• **Task item**: What you write should be an exact copy of the material, from its first line through the line containing "The browser window".

• **Extracted information**:
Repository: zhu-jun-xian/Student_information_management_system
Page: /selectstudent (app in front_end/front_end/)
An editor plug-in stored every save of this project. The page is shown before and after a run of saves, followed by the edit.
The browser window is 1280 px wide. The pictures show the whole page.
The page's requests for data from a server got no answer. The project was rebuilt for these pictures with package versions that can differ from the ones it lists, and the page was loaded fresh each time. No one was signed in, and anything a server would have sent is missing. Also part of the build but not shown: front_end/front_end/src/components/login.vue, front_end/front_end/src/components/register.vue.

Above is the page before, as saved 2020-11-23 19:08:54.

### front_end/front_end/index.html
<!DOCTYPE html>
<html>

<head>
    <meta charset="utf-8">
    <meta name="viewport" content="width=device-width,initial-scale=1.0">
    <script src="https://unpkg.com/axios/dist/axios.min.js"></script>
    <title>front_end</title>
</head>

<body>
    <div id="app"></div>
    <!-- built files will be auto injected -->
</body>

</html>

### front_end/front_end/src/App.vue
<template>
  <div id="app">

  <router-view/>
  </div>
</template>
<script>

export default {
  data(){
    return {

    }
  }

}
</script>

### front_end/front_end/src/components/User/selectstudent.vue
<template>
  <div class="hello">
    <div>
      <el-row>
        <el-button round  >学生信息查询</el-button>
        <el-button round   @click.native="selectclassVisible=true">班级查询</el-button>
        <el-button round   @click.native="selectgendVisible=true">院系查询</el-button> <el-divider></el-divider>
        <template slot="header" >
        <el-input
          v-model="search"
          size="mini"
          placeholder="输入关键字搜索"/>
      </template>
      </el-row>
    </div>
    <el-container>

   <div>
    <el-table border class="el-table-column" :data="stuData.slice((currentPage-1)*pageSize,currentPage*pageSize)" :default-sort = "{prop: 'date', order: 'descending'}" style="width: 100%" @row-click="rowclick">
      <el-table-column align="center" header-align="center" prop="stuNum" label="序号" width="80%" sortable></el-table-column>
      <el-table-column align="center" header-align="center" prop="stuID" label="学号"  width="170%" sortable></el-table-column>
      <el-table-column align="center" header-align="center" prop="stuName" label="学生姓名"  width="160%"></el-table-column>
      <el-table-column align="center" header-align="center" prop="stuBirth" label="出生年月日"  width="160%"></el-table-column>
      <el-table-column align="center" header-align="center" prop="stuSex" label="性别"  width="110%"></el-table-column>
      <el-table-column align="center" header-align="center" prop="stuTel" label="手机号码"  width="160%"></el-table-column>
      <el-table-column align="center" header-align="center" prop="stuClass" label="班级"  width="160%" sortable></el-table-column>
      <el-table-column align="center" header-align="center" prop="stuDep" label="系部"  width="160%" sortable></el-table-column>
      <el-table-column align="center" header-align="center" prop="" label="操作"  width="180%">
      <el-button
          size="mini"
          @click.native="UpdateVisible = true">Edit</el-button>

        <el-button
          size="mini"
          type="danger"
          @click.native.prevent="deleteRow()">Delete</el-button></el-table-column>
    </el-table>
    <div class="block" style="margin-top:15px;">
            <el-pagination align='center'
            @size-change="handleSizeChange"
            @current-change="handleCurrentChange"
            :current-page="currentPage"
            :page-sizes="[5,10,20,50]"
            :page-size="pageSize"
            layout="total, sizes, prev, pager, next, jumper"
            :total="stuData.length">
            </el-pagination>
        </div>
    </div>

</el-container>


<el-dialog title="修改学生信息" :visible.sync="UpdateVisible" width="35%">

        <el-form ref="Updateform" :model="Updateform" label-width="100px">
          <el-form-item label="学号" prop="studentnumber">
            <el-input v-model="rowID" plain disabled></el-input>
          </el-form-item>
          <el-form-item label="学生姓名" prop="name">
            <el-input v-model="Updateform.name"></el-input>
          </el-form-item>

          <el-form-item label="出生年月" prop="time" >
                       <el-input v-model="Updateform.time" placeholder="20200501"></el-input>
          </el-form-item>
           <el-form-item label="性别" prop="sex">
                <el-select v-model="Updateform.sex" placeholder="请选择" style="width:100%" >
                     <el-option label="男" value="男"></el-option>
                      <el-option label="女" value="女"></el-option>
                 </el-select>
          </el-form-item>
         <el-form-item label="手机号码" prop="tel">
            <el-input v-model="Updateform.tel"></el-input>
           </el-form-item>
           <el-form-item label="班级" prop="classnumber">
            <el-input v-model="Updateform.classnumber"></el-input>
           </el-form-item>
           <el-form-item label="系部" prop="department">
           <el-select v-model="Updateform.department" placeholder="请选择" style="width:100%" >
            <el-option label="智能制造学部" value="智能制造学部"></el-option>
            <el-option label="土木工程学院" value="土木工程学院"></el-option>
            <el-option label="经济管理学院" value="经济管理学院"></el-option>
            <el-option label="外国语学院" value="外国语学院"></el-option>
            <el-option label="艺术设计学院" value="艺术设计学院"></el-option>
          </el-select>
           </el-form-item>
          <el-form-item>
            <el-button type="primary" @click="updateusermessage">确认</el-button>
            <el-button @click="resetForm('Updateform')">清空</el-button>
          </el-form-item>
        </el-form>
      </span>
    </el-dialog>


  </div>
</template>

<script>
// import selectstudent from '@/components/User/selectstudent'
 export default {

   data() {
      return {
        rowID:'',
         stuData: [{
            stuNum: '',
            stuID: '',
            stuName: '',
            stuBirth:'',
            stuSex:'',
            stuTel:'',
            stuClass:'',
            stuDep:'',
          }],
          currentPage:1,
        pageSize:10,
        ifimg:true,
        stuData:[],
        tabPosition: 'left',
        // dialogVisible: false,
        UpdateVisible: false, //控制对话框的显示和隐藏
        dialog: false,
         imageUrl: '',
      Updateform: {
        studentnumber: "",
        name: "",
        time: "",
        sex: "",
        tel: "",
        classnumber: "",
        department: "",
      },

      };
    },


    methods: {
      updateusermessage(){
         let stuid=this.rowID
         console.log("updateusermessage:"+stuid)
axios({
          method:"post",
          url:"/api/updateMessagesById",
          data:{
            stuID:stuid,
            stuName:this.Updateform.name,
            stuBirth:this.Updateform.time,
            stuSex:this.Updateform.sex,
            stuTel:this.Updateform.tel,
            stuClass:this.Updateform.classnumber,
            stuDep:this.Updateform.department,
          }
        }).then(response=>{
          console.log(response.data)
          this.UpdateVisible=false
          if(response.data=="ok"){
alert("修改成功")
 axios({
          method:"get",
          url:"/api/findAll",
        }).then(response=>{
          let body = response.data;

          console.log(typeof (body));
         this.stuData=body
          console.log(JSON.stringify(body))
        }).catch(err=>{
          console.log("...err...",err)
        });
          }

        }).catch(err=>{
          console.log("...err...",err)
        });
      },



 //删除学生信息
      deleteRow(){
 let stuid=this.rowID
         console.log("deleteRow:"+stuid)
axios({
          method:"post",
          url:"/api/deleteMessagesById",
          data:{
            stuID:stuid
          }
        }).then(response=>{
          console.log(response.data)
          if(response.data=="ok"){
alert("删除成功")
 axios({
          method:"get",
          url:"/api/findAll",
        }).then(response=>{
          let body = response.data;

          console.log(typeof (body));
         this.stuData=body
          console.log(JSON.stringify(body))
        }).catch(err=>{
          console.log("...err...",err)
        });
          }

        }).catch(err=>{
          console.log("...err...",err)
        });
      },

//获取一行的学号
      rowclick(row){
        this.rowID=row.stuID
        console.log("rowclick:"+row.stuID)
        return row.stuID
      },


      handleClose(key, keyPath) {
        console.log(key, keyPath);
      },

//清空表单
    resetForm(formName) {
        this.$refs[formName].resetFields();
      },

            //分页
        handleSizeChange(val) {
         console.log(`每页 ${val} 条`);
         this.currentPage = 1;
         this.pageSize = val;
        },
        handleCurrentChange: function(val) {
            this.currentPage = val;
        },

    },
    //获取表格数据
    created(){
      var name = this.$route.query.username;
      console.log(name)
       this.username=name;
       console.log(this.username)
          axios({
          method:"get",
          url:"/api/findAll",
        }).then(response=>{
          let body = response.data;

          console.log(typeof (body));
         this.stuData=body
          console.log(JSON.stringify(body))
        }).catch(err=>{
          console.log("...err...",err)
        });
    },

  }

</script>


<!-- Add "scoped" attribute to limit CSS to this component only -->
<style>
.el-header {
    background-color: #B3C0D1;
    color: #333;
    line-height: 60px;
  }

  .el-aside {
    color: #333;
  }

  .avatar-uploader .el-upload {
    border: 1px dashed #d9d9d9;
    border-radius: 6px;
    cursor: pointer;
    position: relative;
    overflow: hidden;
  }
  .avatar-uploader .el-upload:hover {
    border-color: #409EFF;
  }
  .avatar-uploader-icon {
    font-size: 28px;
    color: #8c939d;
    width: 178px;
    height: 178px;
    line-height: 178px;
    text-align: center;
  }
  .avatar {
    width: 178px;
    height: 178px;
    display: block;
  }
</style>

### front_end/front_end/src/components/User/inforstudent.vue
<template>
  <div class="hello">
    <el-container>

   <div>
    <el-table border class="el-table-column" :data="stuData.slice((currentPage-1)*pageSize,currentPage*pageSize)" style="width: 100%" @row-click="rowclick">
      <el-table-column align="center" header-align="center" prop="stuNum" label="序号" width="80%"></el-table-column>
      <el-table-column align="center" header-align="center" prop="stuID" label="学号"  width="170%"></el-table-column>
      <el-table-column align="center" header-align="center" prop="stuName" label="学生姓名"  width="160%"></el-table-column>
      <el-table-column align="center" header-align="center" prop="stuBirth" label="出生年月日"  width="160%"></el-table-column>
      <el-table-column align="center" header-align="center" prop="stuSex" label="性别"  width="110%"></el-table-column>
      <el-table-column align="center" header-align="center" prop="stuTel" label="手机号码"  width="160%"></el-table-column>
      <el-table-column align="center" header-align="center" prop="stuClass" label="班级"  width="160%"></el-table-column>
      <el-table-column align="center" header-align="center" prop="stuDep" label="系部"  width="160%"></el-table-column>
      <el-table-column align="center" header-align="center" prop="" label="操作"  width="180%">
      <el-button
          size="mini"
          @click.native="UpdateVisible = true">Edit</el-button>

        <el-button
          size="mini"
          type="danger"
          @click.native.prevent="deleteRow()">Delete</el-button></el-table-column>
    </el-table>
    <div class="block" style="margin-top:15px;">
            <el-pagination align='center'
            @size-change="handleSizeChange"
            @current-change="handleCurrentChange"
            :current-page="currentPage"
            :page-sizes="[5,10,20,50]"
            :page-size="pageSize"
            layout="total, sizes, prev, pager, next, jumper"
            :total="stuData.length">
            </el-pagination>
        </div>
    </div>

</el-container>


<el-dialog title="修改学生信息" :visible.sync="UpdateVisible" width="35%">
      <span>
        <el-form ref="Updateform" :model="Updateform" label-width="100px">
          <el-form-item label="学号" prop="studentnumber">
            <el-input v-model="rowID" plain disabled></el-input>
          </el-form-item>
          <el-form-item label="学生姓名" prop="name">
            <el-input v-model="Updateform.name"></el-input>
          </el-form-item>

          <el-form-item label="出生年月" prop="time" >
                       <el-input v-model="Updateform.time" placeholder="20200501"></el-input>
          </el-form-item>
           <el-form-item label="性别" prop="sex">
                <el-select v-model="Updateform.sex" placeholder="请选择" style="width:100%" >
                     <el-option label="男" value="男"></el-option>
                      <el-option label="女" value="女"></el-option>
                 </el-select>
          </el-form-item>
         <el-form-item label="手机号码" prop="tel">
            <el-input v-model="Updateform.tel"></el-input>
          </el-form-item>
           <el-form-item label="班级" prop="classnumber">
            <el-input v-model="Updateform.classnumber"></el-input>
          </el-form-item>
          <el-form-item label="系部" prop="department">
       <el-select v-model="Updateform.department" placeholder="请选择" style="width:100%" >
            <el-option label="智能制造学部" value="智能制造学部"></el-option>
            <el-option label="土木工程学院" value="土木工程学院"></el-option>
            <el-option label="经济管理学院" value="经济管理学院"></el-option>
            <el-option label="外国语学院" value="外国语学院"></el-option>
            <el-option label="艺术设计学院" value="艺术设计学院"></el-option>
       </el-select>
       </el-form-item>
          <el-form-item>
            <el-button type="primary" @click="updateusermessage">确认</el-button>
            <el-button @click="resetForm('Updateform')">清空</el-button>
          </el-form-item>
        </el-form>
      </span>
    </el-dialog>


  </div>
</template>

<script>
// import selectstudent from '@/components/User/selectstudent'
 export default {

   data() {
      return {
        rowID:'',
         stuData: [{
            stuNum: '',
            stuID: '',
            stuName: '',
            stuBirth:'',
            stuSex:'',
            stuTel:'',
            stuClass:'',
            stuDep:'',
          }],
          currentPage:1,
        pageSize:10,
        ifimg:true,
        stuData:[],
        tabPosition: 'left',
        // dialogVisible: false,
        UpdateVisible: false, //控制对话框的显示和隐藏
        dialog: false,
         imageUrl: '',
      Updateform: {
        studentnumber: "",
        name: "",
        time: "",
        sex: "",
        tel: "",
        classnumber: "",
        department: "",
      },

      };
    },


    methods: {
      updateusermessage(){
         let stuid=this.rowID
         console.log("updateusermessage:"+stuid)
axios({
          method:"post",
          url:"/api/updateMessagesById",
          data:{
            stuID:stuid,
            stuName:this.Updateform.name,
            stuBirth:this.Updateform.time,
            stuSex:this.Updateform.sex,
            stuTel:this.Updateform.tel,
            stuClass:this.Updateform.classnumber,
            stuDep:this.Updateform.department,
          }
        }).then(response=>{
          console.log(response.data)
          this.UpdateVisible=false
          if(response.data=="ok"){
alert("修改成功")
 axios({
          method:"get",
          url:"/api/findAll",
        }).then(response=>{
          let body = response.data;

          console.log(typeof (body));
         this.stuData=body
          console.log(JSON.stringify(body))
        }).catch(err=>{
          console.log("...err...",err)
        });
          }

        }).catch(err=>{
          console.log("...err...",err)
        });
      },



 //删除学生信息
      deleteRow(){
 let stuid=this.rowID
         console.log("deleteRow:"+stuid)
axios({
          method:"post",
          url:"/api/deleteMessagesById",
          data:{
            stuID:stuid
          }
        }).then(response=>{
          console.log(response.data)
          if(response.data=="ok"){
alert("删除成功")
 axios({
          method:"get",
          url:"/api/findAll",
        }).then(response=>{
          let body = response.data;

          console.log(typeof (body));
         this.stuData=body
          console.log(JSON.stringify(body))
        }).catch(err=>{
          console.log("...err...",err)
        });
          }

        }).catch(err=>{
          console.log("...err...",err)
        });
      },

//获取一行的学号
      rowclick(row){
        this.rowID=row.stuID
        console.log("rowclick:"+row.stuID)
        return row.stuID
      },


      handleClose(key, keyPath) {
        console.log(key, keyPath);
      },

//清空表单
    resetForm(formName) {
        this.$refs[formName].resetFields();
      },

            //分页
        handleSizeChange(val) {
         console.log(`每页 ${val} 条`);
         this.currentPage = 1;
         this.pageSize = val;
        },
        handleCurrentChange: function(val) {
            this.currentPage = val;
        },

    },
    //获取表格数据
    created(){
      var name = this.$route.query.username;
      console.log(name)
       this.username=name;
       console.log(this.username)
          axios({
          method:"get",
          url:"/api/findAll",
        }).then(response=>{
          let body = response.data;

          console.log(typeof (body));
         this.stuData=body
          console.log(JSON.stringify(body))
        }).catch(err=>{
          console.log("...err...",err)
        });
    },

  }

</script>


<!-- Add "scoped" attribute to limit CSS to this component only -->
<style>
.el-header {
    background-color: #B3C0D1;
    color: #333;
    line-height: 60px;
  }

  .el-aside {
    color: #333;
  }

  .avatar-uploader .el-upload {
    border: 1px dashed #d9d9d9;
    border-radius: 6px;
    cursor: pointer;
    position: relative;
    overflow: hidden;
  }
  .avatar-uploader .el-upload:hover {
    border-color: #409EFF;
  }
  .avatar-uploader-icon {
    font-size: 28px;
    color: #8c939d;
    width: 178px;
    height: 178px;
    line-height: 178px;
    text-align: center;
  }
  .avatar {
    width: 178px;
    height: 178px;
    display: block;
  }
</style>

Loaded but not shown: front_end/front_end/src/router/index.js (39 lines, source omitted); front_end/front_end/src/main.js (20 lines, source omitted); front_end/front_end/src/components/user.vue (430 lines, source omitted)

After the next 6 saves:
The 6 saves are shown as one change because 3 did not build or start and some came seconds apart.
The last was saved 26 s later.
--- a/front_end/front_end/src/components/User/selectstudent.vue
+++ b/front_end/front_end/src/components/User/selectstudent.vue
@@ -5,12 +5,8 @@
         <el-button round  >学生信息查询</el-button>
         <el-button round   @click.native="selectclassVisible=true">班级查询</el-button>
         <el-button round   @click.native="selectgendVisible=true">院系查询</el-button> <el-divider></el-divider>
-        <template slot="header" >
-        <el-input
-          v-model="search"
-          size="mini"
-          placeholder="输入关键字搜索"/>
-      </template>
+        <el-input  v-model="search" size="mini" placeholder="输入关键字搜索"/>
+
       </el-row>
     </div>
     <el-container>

• **Output**:
Repository: zhu-jun-xian/Student_information_management_system
Page: /selectstudent (app in front_end/front_end/)
An editor plug-in stored every save of this project. The page is shown before and after a run of saves, followed by the edit.
The browser window is 1280 px wide. The pictures show the whole page.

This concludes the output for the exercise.